I thought, “What the heck. Let me walk in on Wrangler cold.” But I didn’t have any of the marketing executives’ names and had no idea at all for whom to ask.
When I arrived at Wrangler the receptionist greeted me with a maddening look after I made a beseeching request of her to see the “head of marketing.” Nonetheless, she dutifully tried Mark Clift whose secretary said he wouldn’t see me without an appointment. I pleaded with the receptionist to try again. She grudgingly did and I was told that Clift would be down in a while.
Twenty minutes later, Clift strolled into the lobby and cordially explained that he doesn’t see anyone without an appointment but that he’ll give me 10 minutes on the front terrace of the building while he took a cigarette break. So there I was, on a rainy, bone-chilling day, giving Clift an abbreviated sales pitch on network radio play-by-play. He told me that Wrangler didn’t use radio but that he would review the opportunity with the people in his department and at the agency. Wrangler wound up buying a package and through the years it became one of the bedrock sponsors in the Westwood One stable.
When sellers I manage or train are dejected, I often remind them that two of the greatest naming-rights sales in the history of sports started with cold calls, Barclays’ commitment to the Nets’ new home in Brooklyn and the Nextel Cup with NASCAR.

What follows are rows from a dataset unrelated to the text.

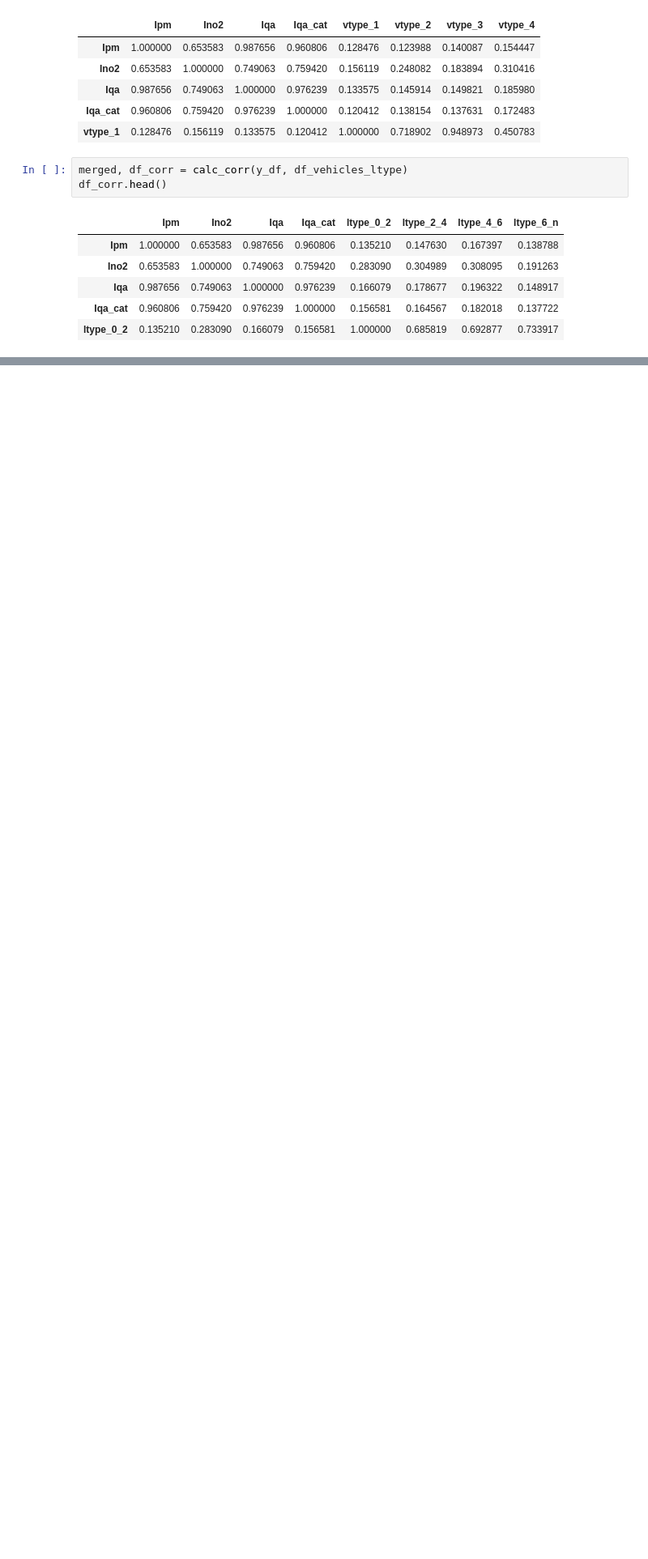
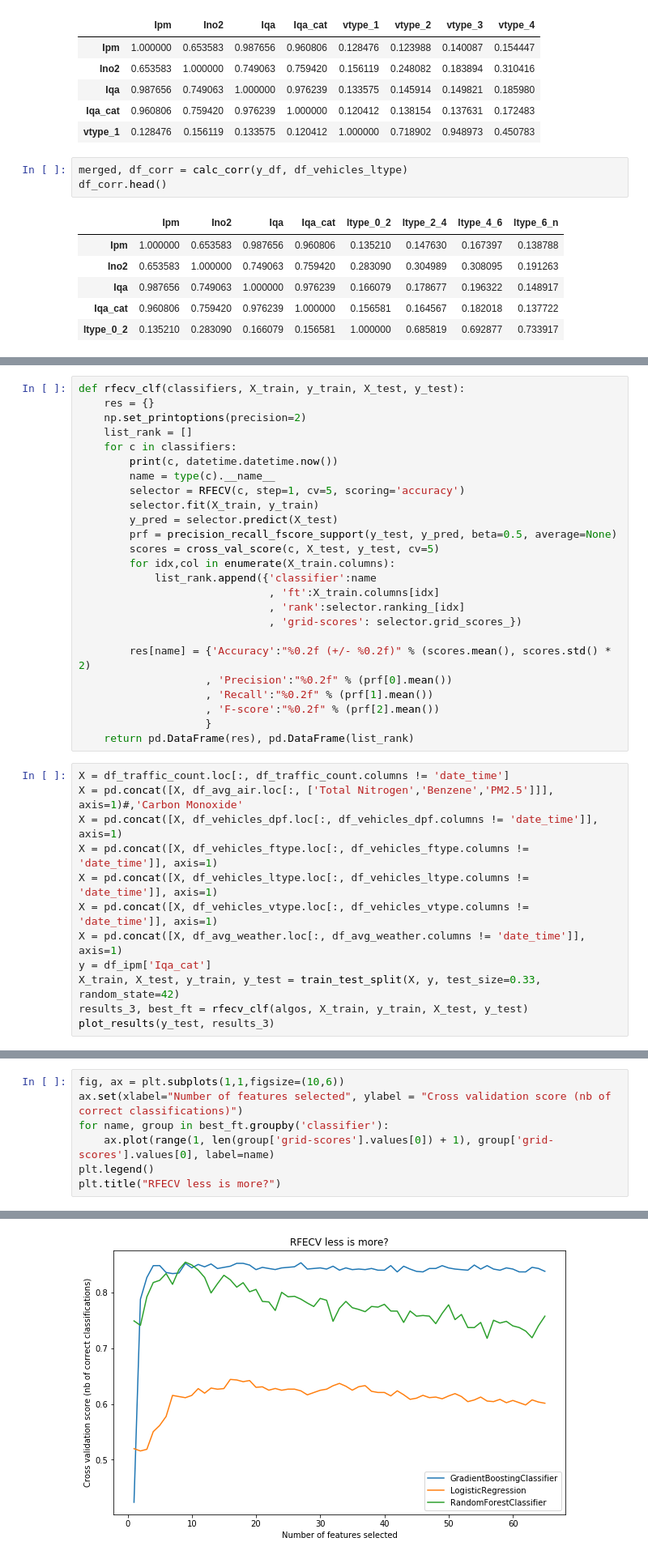
Before and after one commit to nickmancol/airquality-nickman, a Jupyter notebook: AirQuality.ipynb, the cells around one changed output, grey strips where cells are left out. Shown at 81% size. Drawn from its saved outputs; the diff is of its cells as text; blank space fills up the shorter version.

```diff
--- a/AirQuality.ipynb
+++ b/AirQuality.ipynb
@@ -674,0 +696,37 @@ Recall                          0.34               0.24                   0.35
+# %%
+def rfecv_clf(classifiers, X_train, y_train, X_test, y_test):
+    res = {}
+    np.set_printoptions(precision=2)
+    list_rank = []
+    for c in classifiers:
+        print(c, datetime.datetime.now())
+        name = type(c).__name__
+        selector = RFECV(c, step=1, cv=5, scoring='accuracy')
+        selector.fit(X_train, y_train)
+        y_pred = selector.predict(X_test)
+        prf = precision_recall_fscore_support(y_test, y_pred, beta=0.5, average=None)
+        scores = cross_val_score(c, X_test, y_test, cv=5)
+        for idx,col in enumerate(X_train.columns):
+            list_rank.append({'classifier':name
+                              , 'ft':X_train.columns[idx]
+                              , 'rank':selector.ranking_[idx]
+                              , 'grid-scores': selector.grid_scores_})
+
+        res[name] = {'Accuracy':"%0.2f (+/- %0.2f)" % (scores.mean(), scores.std() * 2)
+                    , 'Precision':"%0.2f" % (prf[0].mean())
+                    , 'Recall':"%0.2f" % (prf[1].mean())
+                    , 'F-score':"%0.2f" % (prf[2].mean())
+                    }
+    return pd.DataFrame(res), pd.DataFrame(list_rank)
+# %%
+X = df_traffic_count.loc[:, df_traffic_count.columns != 'date_time']
+X = pd.concat([X, df_avg_air.loc[:, ['Total Nitrogen','Benzene','PM2.5']]], axis=1)#,'Carbon Monoxide'
+X = pd.concat([X, df_vehicles_dpf.loc[:, df_vehicles_dpf.columns != 'date_time']], axis=1)
+X = pd.concat([X, df_vehicles_ftype.loc[:, df_vehicles_ftype.columns != 'date_time']], axis=1)
+X = pd.concat([X, df_vehicles_ltype.loc[:, df_vehicles_ltype.columns != 'date_time']], axis=1)
+X = pd.concat([X, df_vehicles_vtype.loc[:, df_vehicles_vtype.columns != 'date_time']], axis=1)
+X = pd.concat([X, df_avg_weather.loc[:, df_avg_weather.columns != 'date_time']], axis=1)
+y = df_ipm['Iqa_cat']
+X_train, X_test, y_train, y_test = train_test_split(X, y, test_size=0.33, random_state=42)
+results_3, best_ft = rfecv_clf(algos, X_train, y_train, X_test, y_test)
+plot_results(y_test, results_3)
@@ -674,0 +773,8 @@ Recall                          0.34               0.24                   0.35
+# %%
+fig, ax = plt.subplots(1,1,figsize=(10,6))
+ax.set(xlabel="Number of features selected", ylabel = "Cross validation score (nb of correct classifications)")
+for name, group in best_ft.groupby('classifier'):
+    ax.plot(range(1, len(group['grid-scores'].values[0]) + 1), group['grid-scores'].values[0], label=name)
+plt.legend()
+plt.title("RFECV less is more?")
+# %% [output]
@@ -674,0 +782 @@ Recall                          0.34               0.24                   0.35
+[figure, added]
```
Also changed, not shown: parts of 12 cells of this notebook, 1 other file.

America is still a land of opportunity but opportunity begins with communication. Let’s not make communication more difficult.
David J. Halberstam (email@example.com) is principal of Halby Group Inc., consultants to the marketing, media and sports community, and author of “Sports on New York Radio: A Play-by-Play History” (McGraw-Hill, 1999).